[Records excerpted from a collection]
★ ★ ★ ★ ★ ★ ★

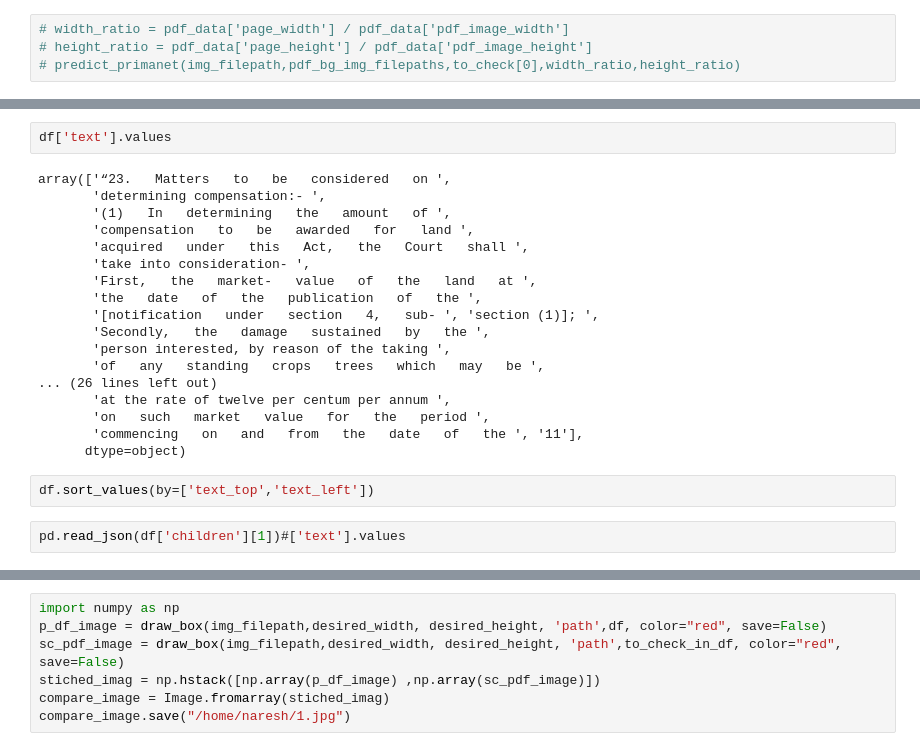
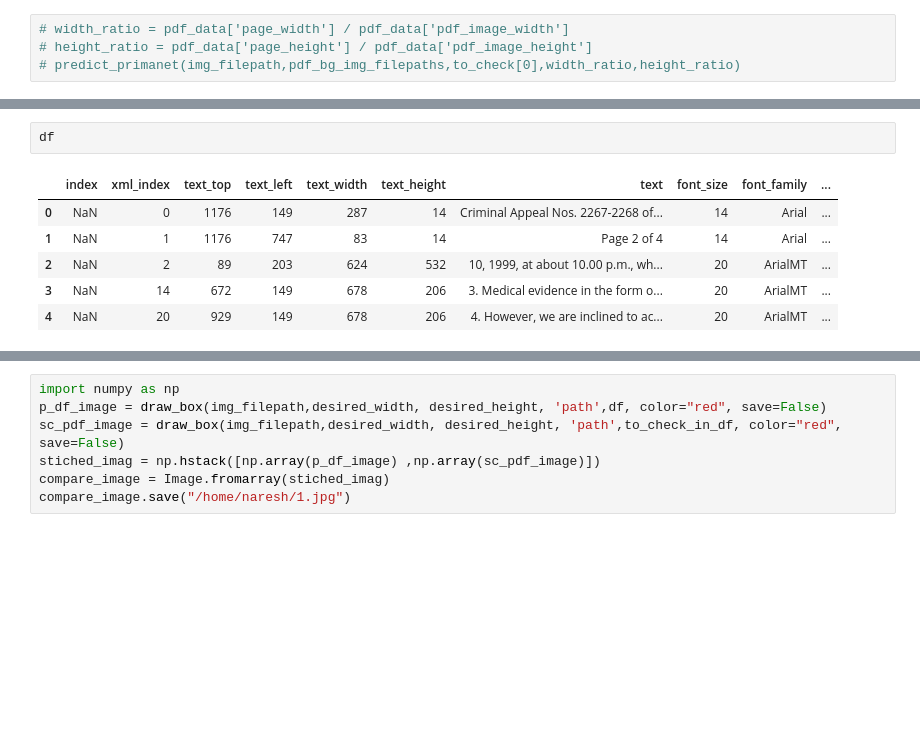
Before and after one commit to project-anuvaad/anuvaad, a Jupyter notebook: anuvaad-etl/anuvaad-extractor/block-merger/src/notebooks/visualize_bm-v2.ipynb, the cells around one changed output, grey strips where cells are left out. Saved outputs shown, nothing was run; the diff lists cells and outputs as text; blank space fills up the shorter version.

```diff
--- a/anuvaad-etl/anuvaad-extractor/block-merger/src/notebooks/visualize_bm-v2.ipynb
+++ b/anuvaad-etl/anuvaad-extractor/block-merger/src/notebooks/visualize_bm-v2.ipynb
@@ -120,27 +120,12 @@ draw_box(img_filepath,desired_width, desired_height, 'path',df, color="red", sav
 # %%
-df['text'].values
+df
 # %% [output]
-array(['“23.   Matters   to   be   considered   on ',
-       'determining compensation:- ',
-       '(1)   In   determining   the   amount   of ',
-       'compensation   to   be   awarded   for   land ',
-       'acquired   under   this   Act,   the   Court   shall ',
-       'take into consideration- ',
-       'First,   the   market-   value   of   the   land   at ',
-       'the   date   of   the   publication   of   the ',
-       '[notification   under   section   4,   sub- ', 'section (1)]; ',
-       'Secondly,   the   damage   sustained   by   the ',
-       'person interested, by reason of the taking ',
-       'of   any   standing   crops   trees   which   may   be ',
-... (26 lines left out)
-       'at the rate of twelve per centum per annum ',
-       'on   such   market   value   for   the   period ',
-       'commencing   on   and   from   the   date   of   the ', '11'],
-      dtype=object)
+|  | index | xml_index | text_top | text_left | text_width | text_height | text | font_size | font_family | ... |
+| 0 | NaN | 0 | 1176 | 149 | 287 | 14 | Criminal Appeal Nos. 2267-2268 of... | 14 | Arial | ... |
+| 1 | NaN | 1 | 1176 | 747 | 83 | 14 | Page 2 of 4 | 14 | Arial | ... |
+| 2 | NaN | 2 | 89 | 203 | 624 | 532 | 10, 1999, at about 10.00 p.m., wh... | 20 | ArialMT | ... |
+| 3 | NaN | 14 | 672 | 149 | 678 | 206 | 3. Medical evidence in the form o... | 20 | ArialMT | ... |
+| 4 | NaN | 20 | 929 | 149 | 678 | 206 | 4. However, we are inclined to ac... | 20 | ArialMT | ... |
-# %%
-df.sort_values(by=['text_top','text_left'])
-# %%
-pd.read_json(df['children'][1])#['text'].values
 # %%
 for i in to_check_in_df['children']:
     d =pd.read_json(i)
```
Also changed, not shown: parts of 7 cells of this notebook, 2 other files.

★ ★ ★ ★ ★ ★ ★

## Activity
Find each line in the records that contains the string "cells", then say how many there are and nothing else.

## Reply to the task
2